In winter, you should try to do this in a warm environment, but beware:
Pay attention to these warnings, especially if you are preparing
relatively thick slabs of resin.
- Resin warms up by itself and may take fire(!!!!)
- Even if it doesn't take fire by itself, you could accidentally
set it on fire by placing it near a heat source!
In my case, I used a heat gun to keep the temperature around the propellant at around 30 Celsius.
Three mixtures were prepared, with the composition (in weigth) tablutated:
| (Mass %)
| Mix 1
| Mix 2
| Mix 3
Notes and pictures of the propellant
A few notes about the propellants.
Hardening and mechanical properties
Mixtures 1 and 2 dried easily, resulting in a solid slab after about 10 minutes since the catalyzer was
mixed to the resin.

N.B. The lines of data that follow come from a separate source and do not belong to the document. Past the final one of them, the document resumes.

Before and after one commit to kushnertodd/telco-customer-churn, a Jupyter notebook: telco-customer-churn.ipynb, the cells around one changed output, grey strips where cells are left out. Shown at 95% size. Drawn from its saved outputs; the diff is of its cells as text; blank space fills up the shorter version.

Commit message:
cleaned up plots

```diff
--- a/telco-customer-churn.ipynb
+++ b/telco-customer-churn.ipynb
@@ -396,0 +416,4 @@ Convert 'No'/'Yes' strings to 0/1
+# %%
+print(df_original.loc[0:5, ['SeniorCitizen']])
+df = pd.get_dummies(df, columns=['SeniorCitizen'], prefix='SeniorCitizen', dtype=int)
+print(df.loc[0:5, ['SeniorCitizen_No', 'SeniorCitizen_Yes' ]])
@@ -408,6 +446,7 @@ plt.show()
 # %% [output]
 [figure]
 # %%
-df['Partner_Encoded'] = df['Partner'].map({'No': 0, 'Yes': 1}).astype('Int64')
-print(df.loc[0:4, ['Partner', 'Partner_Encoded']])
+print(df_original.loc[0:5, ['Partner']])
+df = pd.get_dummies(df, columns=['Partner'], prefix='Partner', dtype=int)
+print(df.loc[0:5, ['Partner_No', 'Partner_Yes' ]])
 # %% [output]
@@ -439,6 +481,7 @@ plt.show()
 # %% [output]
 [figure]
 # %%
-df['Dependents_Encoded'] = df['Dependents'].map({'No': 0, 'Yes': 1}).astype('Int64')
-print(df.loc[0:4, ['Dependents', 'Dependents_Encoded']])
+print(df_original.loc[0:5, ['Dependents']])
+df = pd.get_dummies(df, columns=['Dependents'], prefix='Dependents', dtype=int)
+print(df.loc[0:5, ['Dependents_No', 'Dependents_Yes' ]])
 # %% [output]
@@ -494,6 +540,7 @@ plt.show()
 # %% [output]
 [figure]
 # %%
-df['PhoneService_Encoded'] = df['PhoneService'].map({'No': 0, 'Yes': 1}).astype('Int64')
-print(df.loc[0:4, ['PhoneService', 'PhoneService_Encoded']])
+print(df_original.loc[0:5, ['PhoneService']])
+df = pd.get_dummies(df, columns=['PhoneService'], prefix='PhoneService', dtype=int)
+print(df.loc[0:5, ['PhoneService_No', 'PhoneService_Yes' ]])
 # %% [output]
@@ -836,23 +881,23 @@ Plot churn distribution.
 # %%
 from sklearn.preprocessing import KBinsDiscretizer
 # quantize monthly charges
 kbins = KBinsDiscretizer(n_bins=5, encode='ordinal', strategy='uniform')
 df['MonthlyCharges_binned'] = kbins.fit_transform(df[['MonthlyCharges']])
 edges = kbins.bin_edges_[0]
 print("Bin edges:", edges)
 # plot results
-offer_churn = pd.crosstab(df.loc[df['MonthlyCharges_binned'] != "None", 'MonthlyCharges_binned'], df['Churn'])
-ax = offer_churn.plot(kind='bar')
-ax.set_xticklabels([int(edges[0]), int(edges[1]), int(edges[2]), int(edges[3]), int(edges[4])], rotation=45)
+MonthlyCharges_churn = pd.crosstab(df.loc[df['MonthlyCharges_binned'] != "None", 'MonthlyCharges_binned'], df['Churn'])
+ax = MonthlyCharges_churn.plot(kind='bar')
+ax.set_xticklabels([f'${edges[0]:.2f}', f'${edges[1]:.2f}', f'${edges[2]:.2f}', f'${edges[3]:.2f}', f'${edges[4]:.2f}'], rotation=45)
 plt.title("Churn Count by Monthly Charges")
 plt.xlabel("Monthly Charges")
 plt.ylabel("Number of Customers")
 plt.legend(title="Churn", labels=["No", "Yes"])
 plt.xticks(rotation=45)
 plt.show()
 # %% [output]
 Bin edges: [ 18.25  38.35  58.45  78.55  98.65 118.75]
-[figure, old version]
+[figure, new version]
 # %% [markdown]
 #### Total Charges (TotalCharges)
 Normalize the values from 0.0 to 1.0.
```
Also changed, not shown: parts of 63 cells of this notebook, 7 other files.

Similar mechanical properties were shown.
Mixture 3, including sulfur, took significantly longer to solidify.
After 1 day, mixture 3 was still soft to the touch.
This could be due to a less careful temperature control (the night was approaching and I decided to keep

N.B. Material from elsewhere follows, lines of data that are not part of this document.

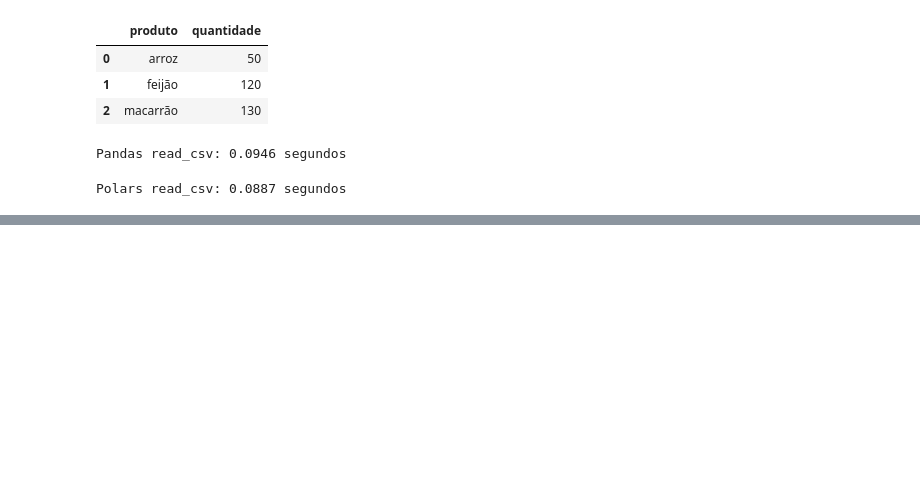
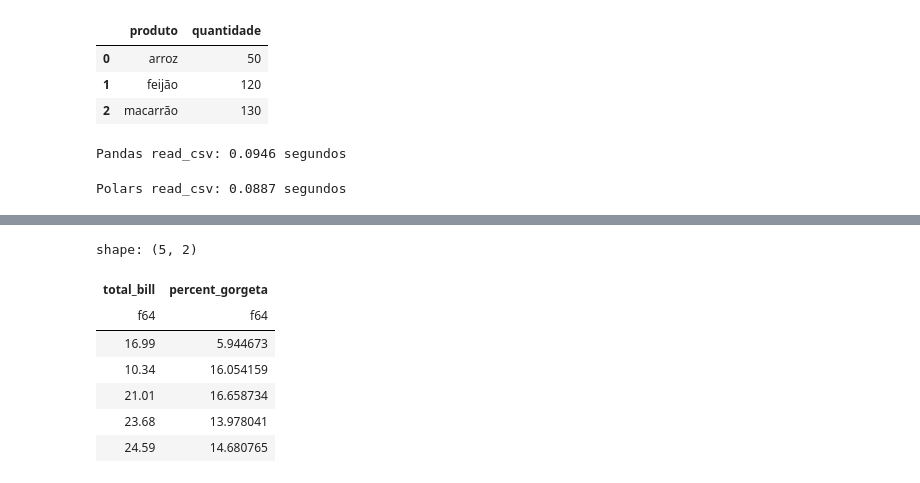
Before and after one commit to leandroclv/polars_udemy, a Jupyter notebook: introducao.ipynb, the cells around one changed output, grey strips where cells are left out. Drawn from its saved outputs; the diff is of its cells as text; code cells hidden in the pictures; blank space fills up the shorter version.

```diff
--- a/introducao.ipynb
+++ b/introducao.ipynb
@@ -163,0 +176,12 @@ Polars read_csv: 0.0887 segundos
+# %%
+#Usando expressões (permite operações no select)
+df.select([pl.col('total_bill'), (pl.col('tip') / pl.col('total_bill')*100).alias('percent_gorgeta')]).head()
+# %% [output]
+shape: (5, 2)
+| total_bill | percent_gorgeta |
+| f64 | f64 |
+| 16.99 | 5.944673 |
+| 10.34 | 16.054159 |
+| 21.01 | 16.658734 |
+| 23.68 | 13.978041 |
+| 24.59 | 14.680765 |
```
Also changed, not shown: parts of 3 cells of this notebook.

the heat gun a bit further), or a slightly different amount of catalyzer.
But I feel the real cause is the sulfur.
After 2 days, mixture 3 had solidified.

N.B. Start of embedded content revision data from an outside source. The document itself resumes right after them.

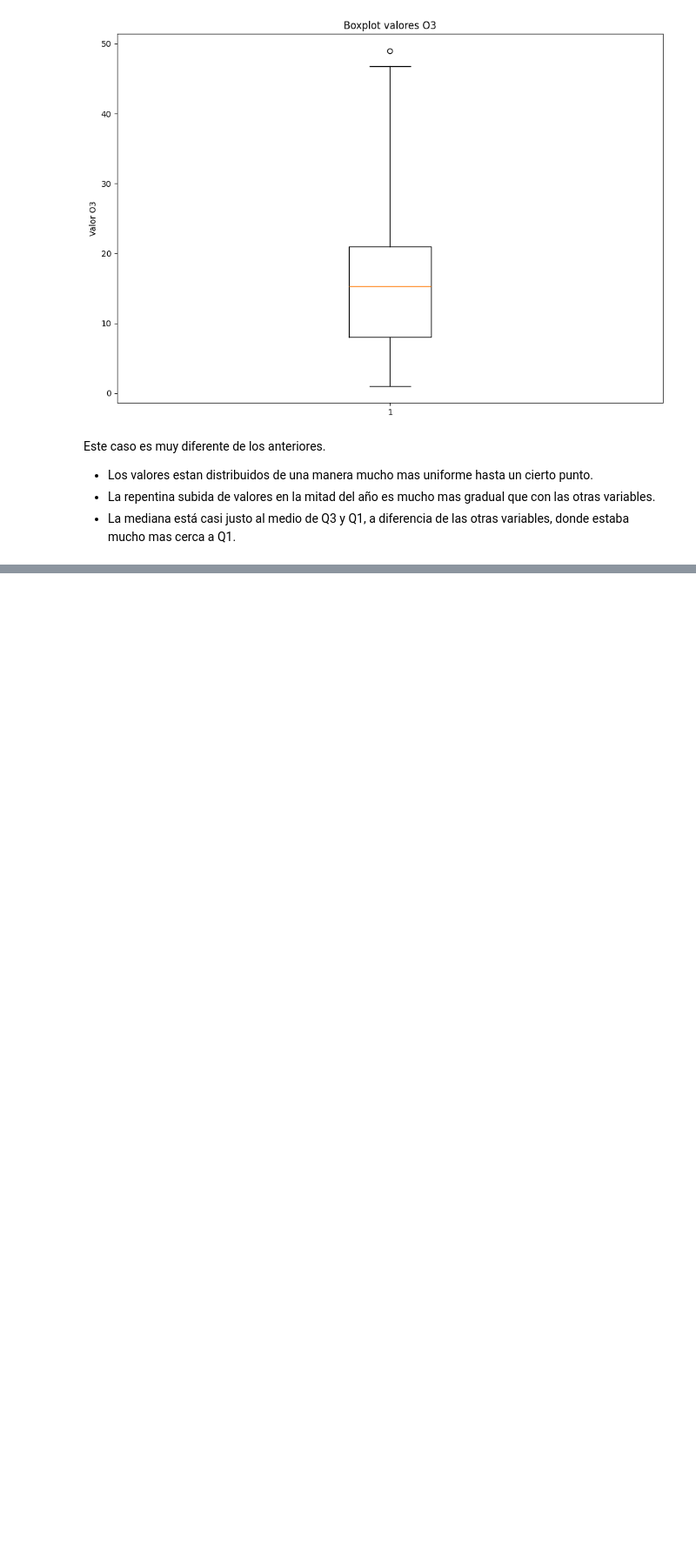
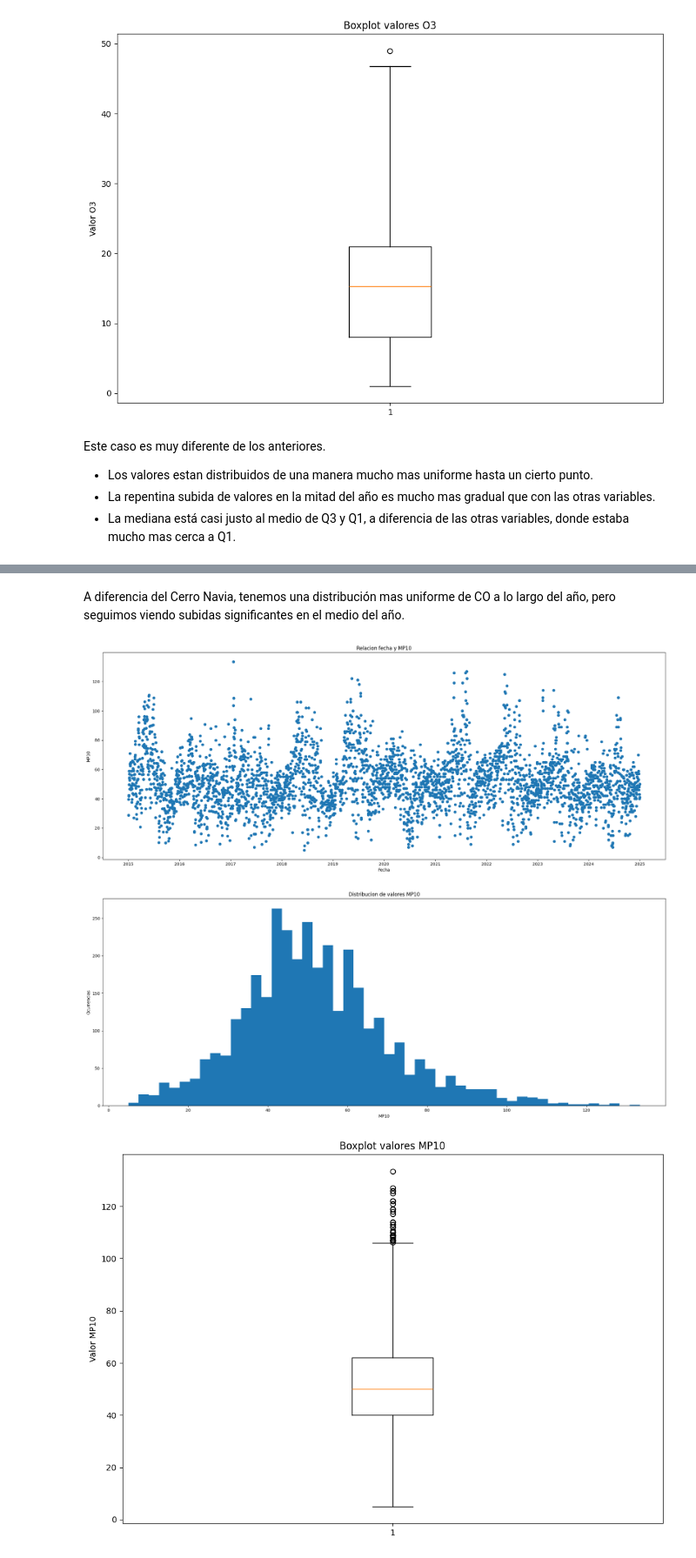
Before and after one commit to Seba-RC/AnalisisContaminacionAire, a Jupyter notebook: AnalisisDatos.ipynb, the cells around one changed output, grey strips where cells are left out. Shown at 87% size. Saved outputs shown, nothing was run; the diff lists cells and outputs as text; code cells hidden in the pictures; blank space fills up the shorter version.

```diff
--- a/AnalisisDatos.ipynb
+++ b/AnalisisDatos.ipynb
@@ -660,0 +759,34 @@ Este caso es muy diferente de los anteriores.
+# %% [markdown]
+A diferencia del Cerro Navia, tenemos una distribución mas uniforme de CO a lo largo del año, pero seguimos viendo subidas significantes en el medio del año.
+# %%
+# Grafico de dispersión
+plt.figure(figsize=(20, 8))
+plt.title('Relacion fecha y MP10')
+plt.scatter(dfLasCondes['Fecha'], dfLasCondes['MP10'])
+plt.xlabel('Fecha')
+plt.ylabel('MP10')
+
+plt.tight_layout()
+plt.show()
+# Histograma
+plt.figure(figsize=(20, 8))
+plt.title('Distribucion de valores MP10')
+plt.hist(dfLasCondes['MP10'], bins=50)
+plt.xlabel('MP10')
+plt.ylabel('Ocurrencias')
+
+plt.tight_layout()
+plt.show()
+# Boxplot
+plt.figure(figsize=(10, 7))
+plt.title('Boxplot valores MP10')
+plt.boxplot(dfLasCondes['MP10'].dropna(), whis=2)
+plt.ylabel('Valor MP10')
+
+
+plt.tight_layout()
+plt.show()
+# %% [output]
+[figure, added]
+[figure, added]
+[figure, added]
```
Also changed, not shown: parts of 19 cells of this notebook.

Mechanical properties were quite different than mix 1 and 2; mixture 3 being quite plastic, and could
be easily deformed before breaking.
Bubbles in the propellant and KNO3 grains
Richard Nakka strongly suggests to cook the KNO3 to remove humidity, and evacuate the propellants
using a vacuum system.
Bubbles would generate, otherwise.
I did not evacuate nor cook the KNO3, and many bubbles are clearly visible in the pictures, below.
I'm not sure wheter they come from the stirring process or from humidity.
The pictures here were taken with a cheap USB camera (10 euros on ebay):
The propellant burns!
And considering that we just put random percentages without even considering the chemistry of polyester
resin, I would say this was a moderate success.
In absolute terms, however, burning tests revealed a rather poor performance w.r.t. KNO3 + sugar
Some low quality videos can be found here for the three mixtures.
- Samples were quite hard to ignite, probably due to poor mixing and too big size of KNO3 grains;
- Combustion is not uniform and steady, because of large KNO3 grains, bubbles and probably poor
- When totally melt by the heat, all the propellants burned much better;
- The amount of smoke generated is very low (compared with KNO3-sugar propellants);
- A thick leftover is found after the combustion, which probably means non-ideal
VIDEO - Mixture 1: KNO3 + polyester resin
VIDEO - Mixture 2: KNO3 + polyester resin + Fe2O3
VIDEO - Mixture 3: KNO3 + polyester resin + Fe2O3 + S
The burning velocities obtained from the tests are purely indicative, as the propellant slabs
have different sizes, experiments were not repeated, the camera sucks etc etc.
Anyways, just to give an idea, burning velocities at ambient pressure (and temperature of about 280 K):
|| Burn velocity
| Mix 1
|| 130 mm/s
| Mix 2
|| 214 mm/s
| Mix 3
|| 133 mm/s
Also consider that:
- The first part of the mixture-1 video was cut: this mixture also takes a bit of time to ignite,
like mixture-2 and mixture-3;
- Mixture-3 could take more time to ignite than mixture-2 due to (maybe) poorer mixing of
- The sulfur version (mixture-3) burns slower (probably also due to the large bubbles), but
when the slab is completely melt, a flame persists and gives much more satisfaction
(improved mixing in the liquid phase).
To improve the experiments and propellant one should at least:
- Find out the chemical composistion of the polyester resin employed and use stoichiometric
quantities for the mixtures;
- Grind the KNO3 in a ball mill and cook it to reduce humidity (see Richard Nakka's suggestions);
- Evacuate the propellants to remove voids (see Richard Nakka's suggestions);
- Produce uniform samples for the testing, possibly thin and long, and test them attached in
mid-air with no side wind.
Finally, thanks to Elena Capelli for
helping out in preparing and testing these mixtures!
-Stefano -> BACK TO THE HOMEPAGE <-